INPUT DATA:
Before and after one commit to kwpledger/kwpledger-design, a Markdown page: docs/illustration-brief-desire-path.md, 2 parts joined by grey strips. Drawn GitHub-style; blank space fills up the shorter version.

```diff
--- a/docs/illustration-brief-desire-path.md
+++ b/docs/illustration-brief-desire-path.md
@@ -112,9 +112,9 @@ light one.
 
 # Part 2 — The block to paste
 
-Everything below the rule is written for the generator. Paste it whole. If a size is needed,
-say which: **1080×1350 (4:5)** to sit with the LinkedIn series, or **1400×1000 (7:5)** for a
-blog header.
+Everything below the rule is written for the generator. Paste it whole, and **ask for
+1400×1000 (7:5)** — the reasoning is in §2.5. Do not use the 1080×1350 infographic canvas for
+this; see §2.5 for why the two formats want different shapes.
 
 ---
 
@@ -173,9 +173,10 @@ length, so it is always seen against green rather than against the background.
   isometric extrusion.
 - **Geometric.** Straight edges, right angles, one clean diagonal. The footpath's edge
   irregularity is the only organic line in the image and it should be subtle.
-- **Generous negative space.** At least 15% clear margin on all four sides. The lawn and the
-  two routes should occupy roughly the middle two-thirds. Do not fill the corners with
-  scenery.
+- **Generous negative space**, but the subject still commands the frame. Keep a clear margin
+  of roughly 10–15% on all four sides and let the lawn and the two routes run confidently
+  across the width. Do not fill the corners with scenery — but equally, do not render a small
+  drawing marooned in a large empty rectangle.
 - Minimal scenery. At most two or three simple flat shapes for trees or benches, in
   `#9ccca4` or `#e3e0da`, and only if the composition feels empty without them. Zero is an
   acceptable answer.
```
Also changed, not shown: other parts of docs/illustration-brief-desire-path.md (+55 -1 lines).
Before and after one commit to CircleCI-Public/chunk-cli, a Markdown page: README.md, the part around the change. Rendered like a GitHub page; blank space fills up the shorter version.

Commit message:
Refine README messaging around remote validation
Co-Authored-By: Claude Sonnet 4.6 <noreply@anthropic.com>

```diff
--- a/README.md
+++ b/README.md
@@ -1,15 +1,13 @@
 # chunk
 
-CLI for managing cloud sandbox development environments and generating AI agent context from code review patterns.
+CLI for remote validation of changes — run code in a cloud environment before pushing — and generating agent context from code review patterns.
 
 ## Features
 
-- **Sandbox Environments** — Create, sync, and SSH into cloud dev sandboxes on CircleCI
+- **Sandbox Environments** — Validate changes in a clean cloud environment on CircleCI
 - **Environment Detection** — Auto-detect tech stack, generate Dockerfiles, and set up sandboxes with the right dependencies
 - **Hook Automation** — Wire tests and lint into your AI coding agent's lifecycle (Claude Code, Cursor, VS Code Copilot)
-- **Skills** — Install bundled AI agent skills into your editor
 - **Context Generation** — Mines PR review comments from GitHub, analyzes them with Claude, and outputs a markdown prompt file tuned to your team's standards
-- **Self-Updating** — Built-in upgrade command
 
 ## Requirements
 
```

ACTIVITY: Only lines with the word "review" go in the answer. Take them all from the entries above.

TASK ANSWER:
-CLI for managing cloud sandbox development environments and generating AI agent context from code review patterns.
+CLI for remote validation of changes — run code in a cloud environment before pushing — and generating agent context from code review patterns.
 - **Context Generation** — Mines PR review comments from GitHub, analyzes them with Claude, and outputs a markdown prompt file tuned to your team's standards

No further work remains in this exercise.